LCS clubs sparked by their leadoff men
Jeter, Figgins, Rollins, Furcal all bring something different
In baseball, as in everywhere else, it starts at the top. And the four teams about to take the League Championship Series stage have leading men in the finest Cary Grant tradition, guys who command the spotlight and set the tone.
The four leadoff men who helped steer their clubs into the two League Championship Series -- the Yankees' Derek Jeter, the Angels' Chone Figgins, the Dodgers' Rafael Furcal and the Phillies' Jimmy Rollins -- form a truly special group.
Combined, the quartet has appeared in the postseason 30 times, been fitted for six World Series rings, played in 15 All-Star Games, won five Gold Gloves, four Silver Sluggers, two Rookie of the Year Awards and a Most Valuable Player Award.
Only one of them is about to add a World Series championship to his resume, but all four are at the forefront of their clubs' campaigns to sustain the dream into November.
And only one of them, of course, is out to defend his title.
"We're going to give it our all.
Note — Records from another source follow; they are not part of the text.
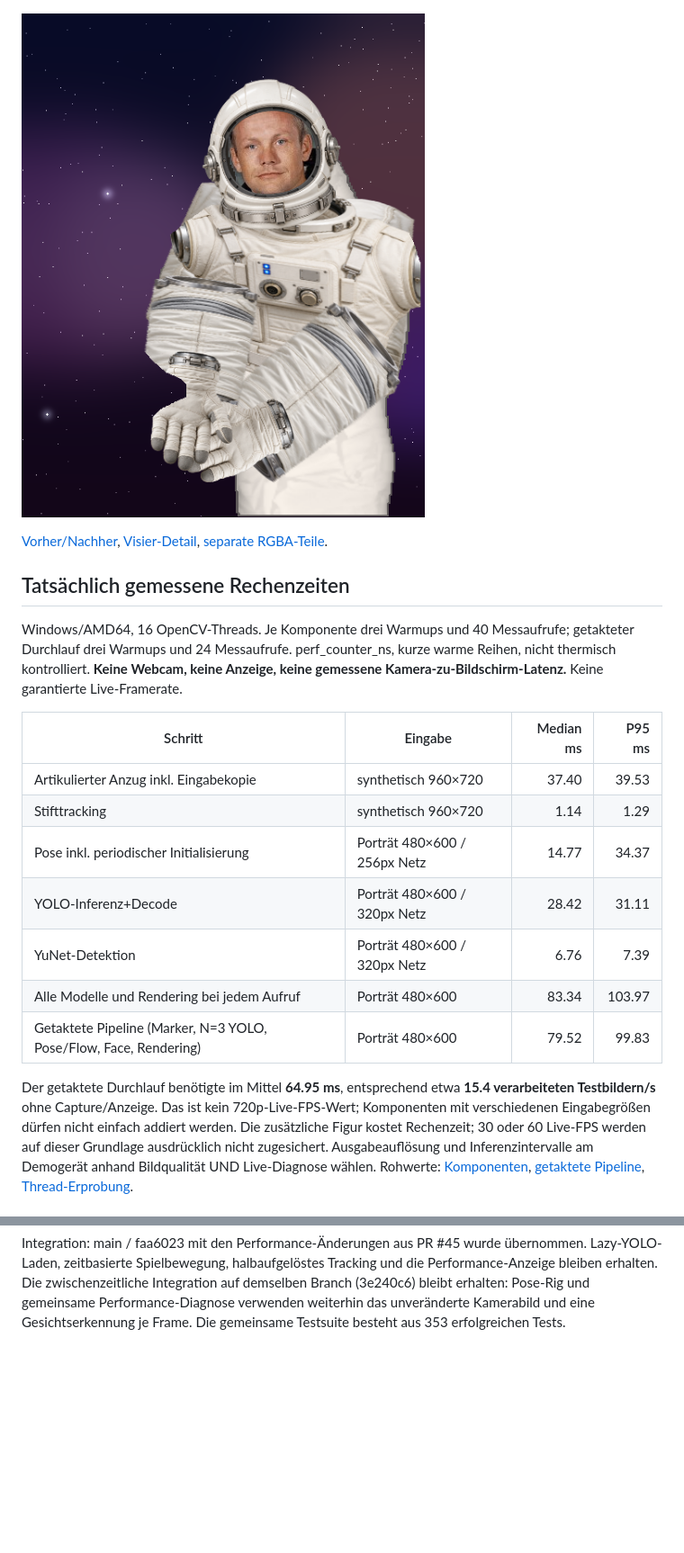
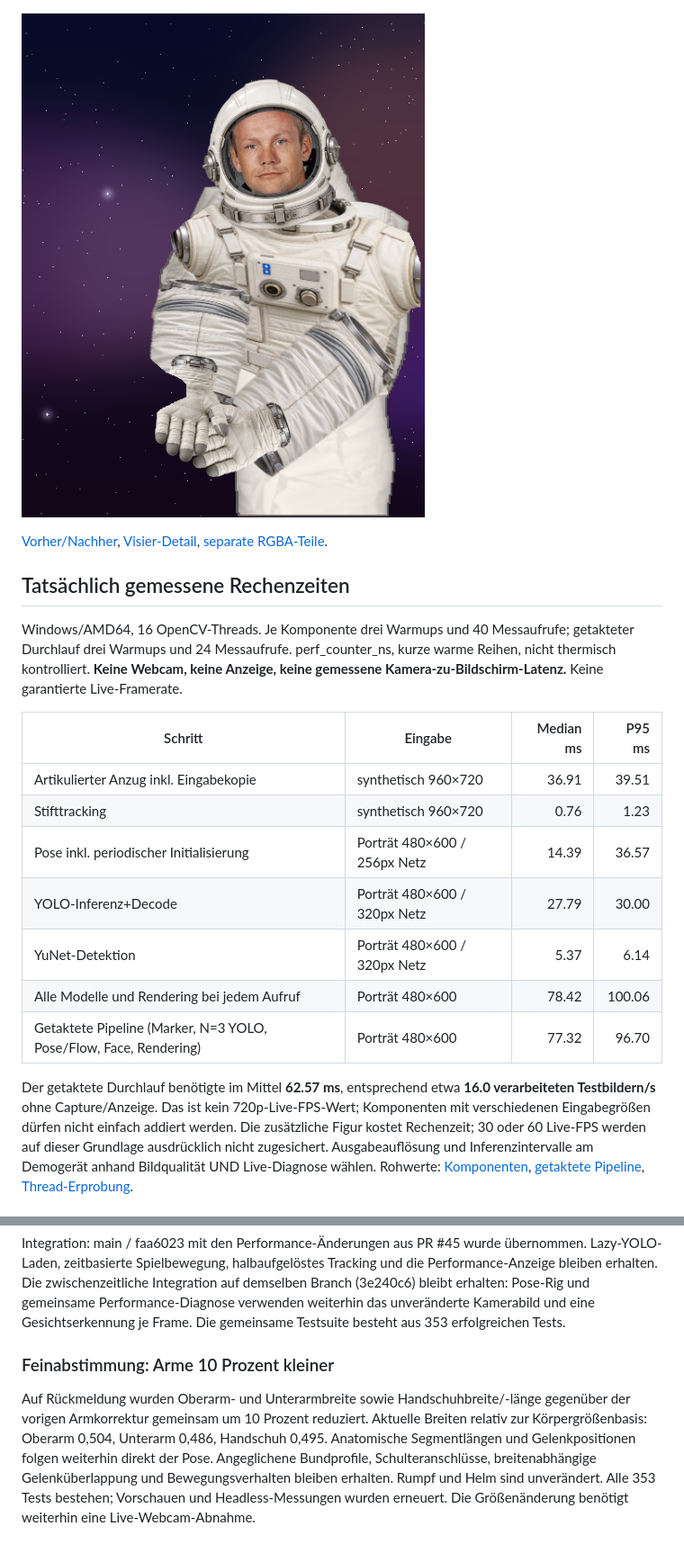
Before and after one commit to Lzuu/TI4-PR-Bildverarbeitung, a Markdown page: docs/astronaut-suit.md, 2 parts joined by grey strips. Shown at 90% size. Rendered like a GitHub page; pictures changed too: docs/suit-previews/public-space.png; blank space fills up the shorter version.

Commit message:
Reduce EVA sleeve and glove size by ten percent

```diff
--- a/docs/astronaut-suit.md
+++ b/docs/astronaut-suit.md
@@ -115,15 +115,15 @@ keine gemessene Kamera-zu-Bildschirm-Latenz.** Keine garantierte Live-Framerate.
 
 | Schritt | Eingabe | Median ms | P95 ms |
 | --- | --- | ---: | ---: |
-| Artikulierter Anzug inkl. Eingabekopie | synthetisch 960×720 | 37.40 | 39.53 |
-| Stifttracking | synthetisch 960×720 | 1.14 | 1.29 |
-| Pose inkl. periodischer Initialisierung | Porträt 480×600 / 256px Netz | 14.77 | 34.37 |
-| YOLO-Inferenz+Decode | Porträt 480×600 / 320px Netz | 28.42 | 31.11 |
-| YuNet-Detektion | Porträt 480×600 / 320px Netz | 6.76 | 7.39 |
-| Alle Modelle und Rendering bei jedem Aufruf | Porträt 480×600 | 83.34 | 103.97 |
-| Getaktete Pipeline (Marker, N=3 YOLO, Pose/Flow, Face, Rendering) | Porträt 480×600 | 79.52 | 99.83 |
+| Artikulierter Anzug inkl. Eingabekopie | synthetisch 960×720 | 36.91 | 39.51 |
+| Stifttracking | synthetisch 960×720 | 0.76 | 1.23 |
+| Pose inkl. periodischer Initialisierung | Porträt 480×600 / 256px Netz | 14.39 | 36.57 |
+| YOLO-Inferenz+Decode | Porträt 480×600 / 320px Netz | 27.79 | 30.00 |
+| YuNet-Detektion | Porträt 480×600 / 320px Netz | 5.37 | 6.14 |
+| Alle Modelle und Rendering bei jedem Aufruf | Porträt 480×600 | 78.42 | 100.06 |
+| Getaktete Pipeline (Marker, N=3 YOLO, Pose/Flow, Face, Rendering) | Porträt 480×600 | 77.32 | 96.70 |
 
-Der getaktete Durchlauf benötigte im Mittel **64.95 ms**, entsprechend etwa **15.4 verarbeiteten Testbildern/s** ohne Capture/Anzeige. Das ist kein 720p-Live-FPS-Wert; Komponenten mit verschiedenen Eingabegrößen
+Der getaktete Durchlauf benötigte im Mittel **62.57 ms**, entsprechend etwa **16.0 verarbeiteten Testbildern/s** ohne Capture/Anzeige. Das ist kein 720p-Live-FPS-Wert; Komponenten mit verschiedenen Eingabegrößen
 dürfen nicht einfach addiert werden. Die zusätzliche Figur kostet Rechenzeit;
 30 oder 60 Live-FPS werden auf dieser Grundlage ausdrücklich nicht zugesichert.
 Ausgabeauflösung und Inferenzintervalle am Demogerät anhand Bildqualität UND
@@ -209,3 +209,15 @@ und wechselnde Beleuchtung benötigen weiterhin eine Live-Abnahme.
 
 
 Integration: main / faa6023 mit den Performance-Änderungen aus PR #45 wurde übernommen. Lazy-YOLO-Laden, zeitbasierte Spielbewegung, halbaufgelöstes Tracking und die Performance-Anzeige bleiben erhalten. Die zwischenzeitliche Integration auf demselben Branch (3e240c6) bleibt erhalten: Pose-Rig und gemeinsame Performance-Diagnose verwenden weiterhin das unveränderte Kamerabild und eine Gesichtserkennung je Frame. Die gemeinsame Testsuite besteht aus 353 erfolgreichen Tests.
+
+
+### Feinabstimmung: Arme 10 Prozent kleiner
+
+Auf Rückmeldung wurden Oberarm- und Unterarmbreite sowie Handschuhbreite/-länge
+gegenüber der vorigen Armkorrektur gemeinsam um 10 Prozent reduziert. Aktuelle
+Breiten relativ zur Körpergrößenbasis: Oberarm 0,504, Unterarm 0,486, Handschuh
+0,495. Anatomische Segmentlängen und Gelenkpositionen folgen weiterhin direkt
+der Pose. Angeglichene Bundprofile, Schulteranschlüsse, breitenabhängige
+Gelenküberlappung und Bewegungsverhalten bleiben erhalten. Rumpf und Helm sind
+unverändert. Alle 353 Tests bestehen; Vorschauen und Headless-Messungen wurden
+erneuert. Die Größenänderung benötigt weiterhin eine Live-Webcam-Abnahme.
```
Also changed, not shown: Architektur.md (+12 -0 lines), docs/suit-previews/clear-visor.png, docs/suit-previews/public-portrait.png, docs/suit-previews/synthetic-poses.png, 5 other files.
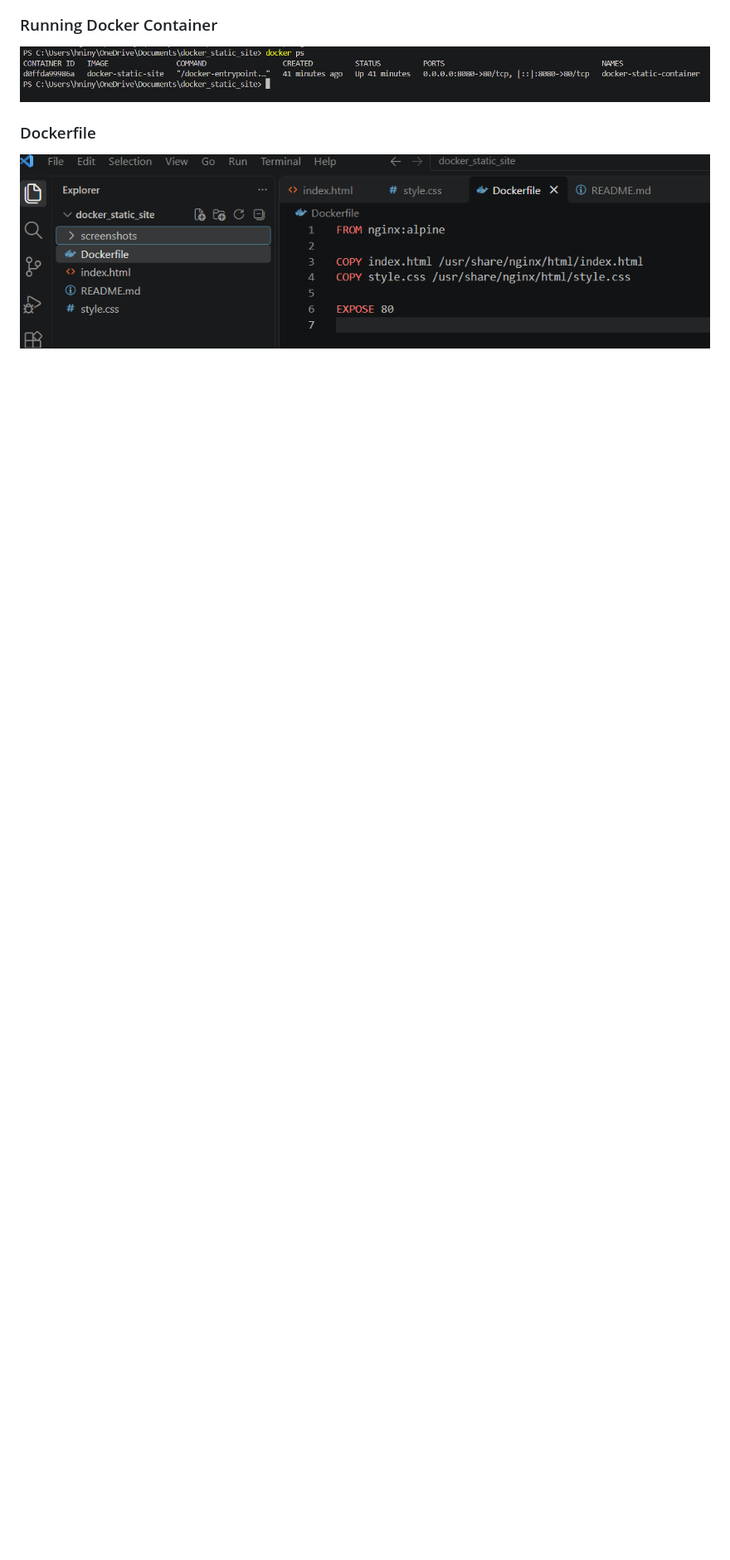
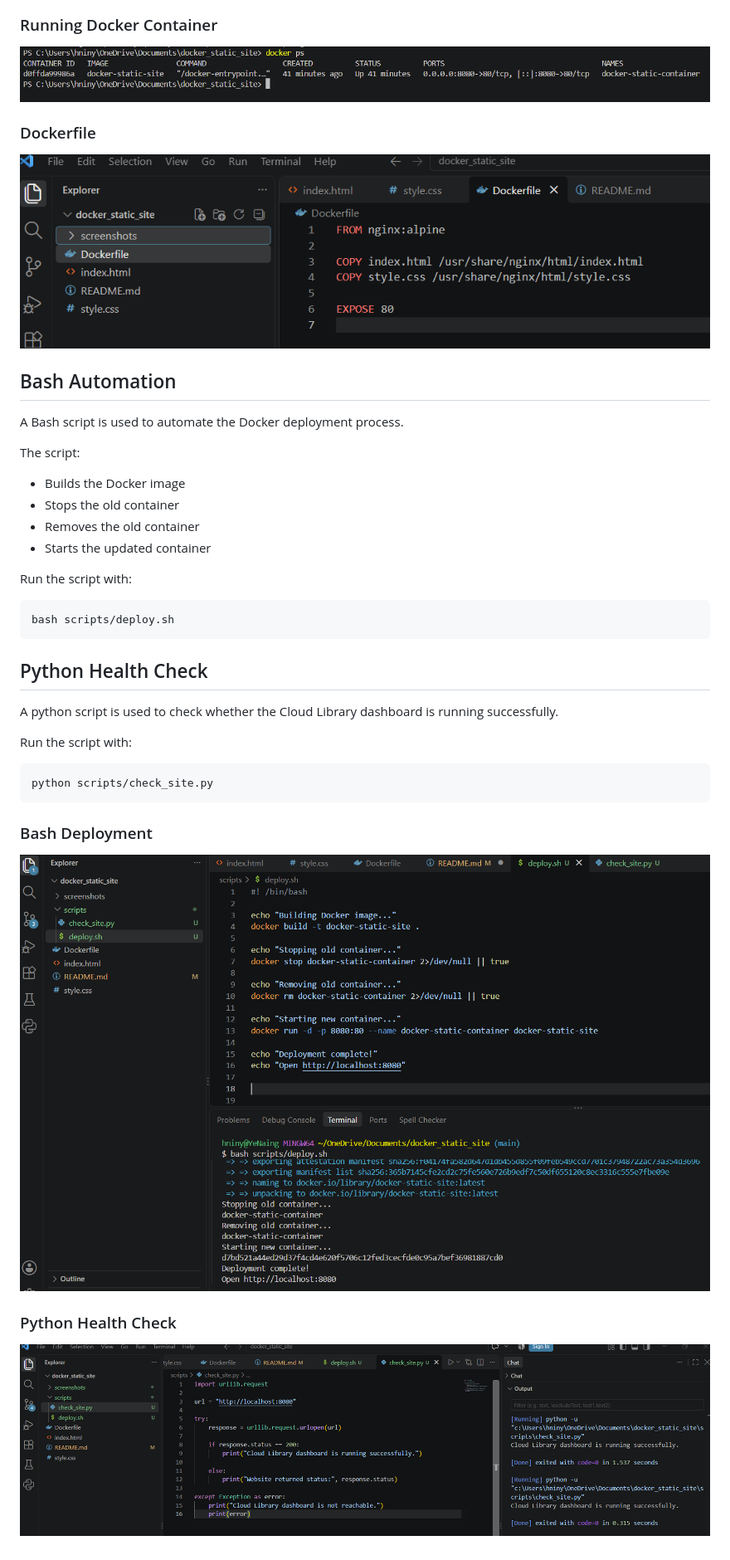
Before and after one commit to hninyiaye-code/docker-cloud-library, a Markdown page: README.md, the part around the change. Shown at 83% size. Rendered like a GitHub page; pictures changed too: screenshots/bash-deploy-success.png (added), screenshots/python-health-check.png (added); blank space fills up the shorter version.

Commit message:
Add Bash automation and Python health check

````diff
--- a/README.md
+++ b/README.md
@@ -52,3 +52,36 @@ docker_static_site/
 ### Dockerfile
 
 ![Dockerfile](screenshots/dockerfile.png)
+
+## Bash Automation
+
+A Bash script is used to automate the Docker deployment process.
+
+The script:
+- Builds the Docker image
+- Stops the old container
+- Removes the old container
+- Starts the updated container
+
+Run the script with:
+
+```bash
+bash scripts/deploy.sh
+```
+
+## Python Health Check
+
+A python script is used to check whether the Cloud Library dashboard is running successfully.
+
+Run the script with:
+
+```bash
+python scripts/check_site.py
+```
+### Bash Deployment
+
+![Bash Deployment](screenshots/bash-deploy-success.png)
+
+### Python Health Check
+
+![Python Health Check](screenshots/python-health-check.png)
````
Also changed, not shown: 2 other files.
I can tell you that much," said the Phillies' Rollins, leading the charge into another NLCS against the Dodgers. "It's going to be one of those epic series. We're not afraid of anybody."
There are no young turks among these leading men. Each is in his 30s, and has been at it for at least eight seasons. They all do the same thing -- give their teams wings, give their fans hope, give the opposition headaches -- but go about it differently.
Jeter is the unquestioned captain of the Yankees, with four World Series titles under his belt, and he had an MVP-type season in the Bronx this year. He's the best pure hitter of the group, as evidenced by his .317 career average and his Yankee-record 2,747 hits.
But being the leading man is relatively fresh for him, certainly in comparison to these peers. He filled the role this season, when Yankees manager Joe Girardi decided to lower Johnny Damon.
For Jeter, it was a case of a new location, the same business. Not getting caught up in labels, he remained faithful to his mantra of trying "to contribute and [being] consistent."
Come October, Jeter's performance graph does tend to spike. As New York right fielder Nick Swisher promised, "Once the lights hit the postseason, it's Jeter time."
Figgins is also the catalyst for his team's offense, with an impressive .395 on-base percentage this year that helped him finish second in the American League with 114 runs.
Unlike the others, all shortstops, Figgins is an out-of-the-box third baseman. Corner infielders are supposed to pound, but Figgins burns. And thereby is another irony: At the hot corner, speed is of no use; you need quick reactions, and Figgins complies with cat-like reflexes that snap up lasers headed down the line.
"Chone's a Gold Glove third baseman," said teammate Torii Hunter, who knows some things about Gold Gloves. "When you talk about a guy who loves the game and plays every day with everything he's got, that's Chone.
"He's been our energy guy all year, getting us going. He never wears down, never wants to come out of a game."
Meanwhile, over in the National League, Furcal has been a constant in the postseason, making the eighth appearance of his 10-year career. He is still chasing the carrot: He is the only one of the four leading men still without a ring, or even a World Series appearance.
Rollins is the quartet's only MVP winner, as the shortstop won the coveted award in 2007 and then followed that up by helping his team win the World Series in 2008.
Jeter has hoisted four World Series championship trophies, but never an MVP Award. So assessing the leading men's impact can be quirky.
But you didn't need to see the Oscar in Cary Grant's hand to know he could act. Same here.
As Hunter said of his teammate, while he could've been talking about any of the four, "Chone's a player, man."
Tom Singer is a reporter for MLB.com. This story was not subject to the approval of Major League Baseball or its clubs.